The regulations of the USEPA include exclusions from the definition of hazardous waste for certain discarded materials. This exclusion is limited to specific industries, processes, and chemicals identified by regulation. This exclusion is important since if a discarded material is not a hazardous waste it is not subject to complicated and expensive regulation under the Resource Conservation and Recovery Act (RCRA).
This article is meant to serve as an introduction and a starting point for all of the exclusions of §261.4(b). Below are links to articles which themselves are Power Point presentation previously uploaded to SlideShare and later posted on my blog. As of June 2013 I am still a long way from completion, but be patient, I’ll eventually get to them all. If you are not patient, then contact me with a request, I’ll do my best to accommodate your wishes as soon as I can by posting another blog post/SlideShare Upload.
40 CFR 261.4(b)…
(3) Mining overburden.
(4) Fossil fuel combustion waste.
(8) Cement kiln dust.
(9) Arsenic-treated wood.
(10) Petroleum-contaminated waste from underground storage tanks.
(11) Petroleum-contaminated injected groundwater.

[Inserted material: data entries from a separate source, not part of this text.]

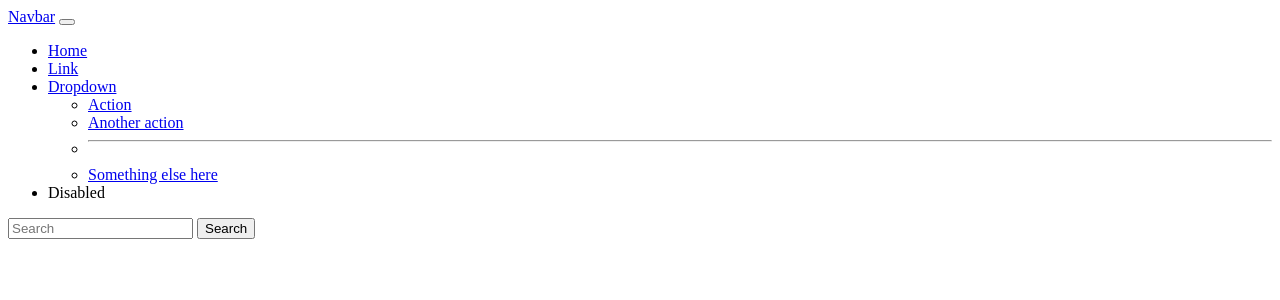
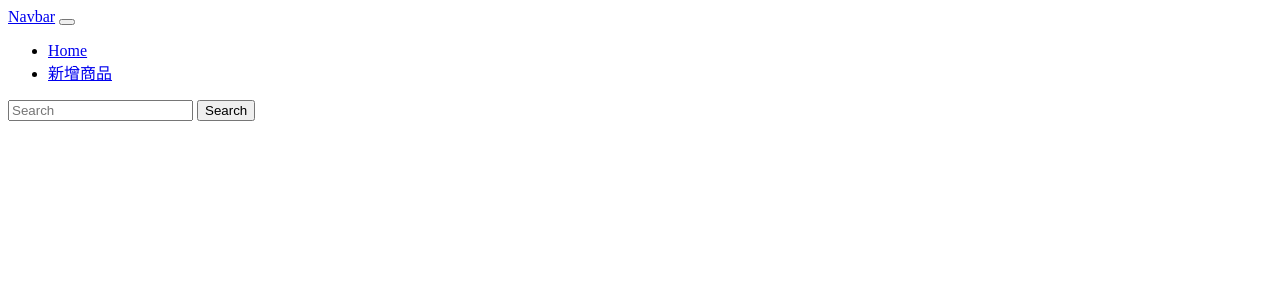
Before and after one commit to PoChengLo/Midterm-topic, a PHP site: page /prodnavbar.php in a window 1280 px wide. Shown: the top 300 px of the page. Run offline with PHP 8.4, Linux system fonts and the light colour scheme.

Commit message:
更改名稱，新增商品頁面，更改導覽列

```diff
--- a/popo/parts/prodnavbar.php
+++ b/popo/parts/prodnavbar.php
@@ -1,7 +1,7 @@
 <div class="container">
   <nav class="navbar navbar-expand-lg navbar-light bg-light">
     <div class="container-fluid">
-      <a class="navbar-brand" href="#">Navbar</a>
+      <a class="navbar-brand" href="./prodhead.php">Navbar</a>
       <button class="navbar-toggler" type="button" data-bs-toggle="collapse" data-bs-target="#navbarSupportedContent" aria-controls="navbarSupportedContent" aria-expanded="false" aria-label="Toggle navigation">
         <span class="navbar-toggler-icon"></span>
       </button>
@@ -11,21 +11,7 @@
             <a class="nav-link active" aria-current="page" href="#">Home</a>
           </li>
           <li class="nav-item">
-            <a class="nav-link" href="#">Link</a>
-          </li>
-          <li class="nav-item dropdown">
-            <a class="nav-link dropdown-toggle" href="#" id="navbarDropdown" role="button" data-bs-toggle="dropdown" aria-expanded="false">
-              Dropdown
-            </a>
-            <ul class="dropdown-menu" aria-labelledby="navbarDropdown">
-              <li><a class="dropdown-item" href="#">Action</a></li>
-              <li><a class="dropdown-item" href="#">Another action</a></li>
-              <li><hr class="dropdown-divider"></li>
-              <li><a class="dropdown-item" href="#">Something else here</a></li>
-            </ul>
-          </li>
-          <li class="nav-item">
-            <a class="nav-link disabled">Disabled</a>
+            <a class="nav-link" href="../add.php">新增商品</a>
           </li>
         </ul>
         <form class="d-flex">
--- a/popo/index.php
+++ b/popo/prodindex.php
@@ -5,7 +5,7 @@
 $page = isset($_GET['page']) ? intval($_GET['page']) : 1;
 //跳轉頁面
 if ($page < 1) {
-  header('Location: ./');
+  header('Location: ./prodindex.php');
   exit; //結束程式碼
 }
 
```
Also changed, not shown: popo/add.php (added, +22 -0 lines), popo/temple.php (added, +22 -0 lines).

(14) Used oil re-refining distillation bottoms that are used as feedstock to manufacture asphalt products.
(15) Leachate or gas condensate collected from landfills where certain solid wastes have been disposed.
(17) Solid waste that would otherwise meet the definition of low-level mixed wastes (LLMW) pursuant to §266.210 of this chapter that is generated at the Ortho-McNeil Pharmaceutical, Inc. (OMP Spring House) research and development facility in Spring House, Pennsylvania and treated on-site using a bench-scale high temperature catalytic oxidation unit [expired June 27, 2010].
(18) Solvent-contaminated wipes, except for wipes that are hazardous waste due to the presence of trichloroethylene, that are sent for disposal.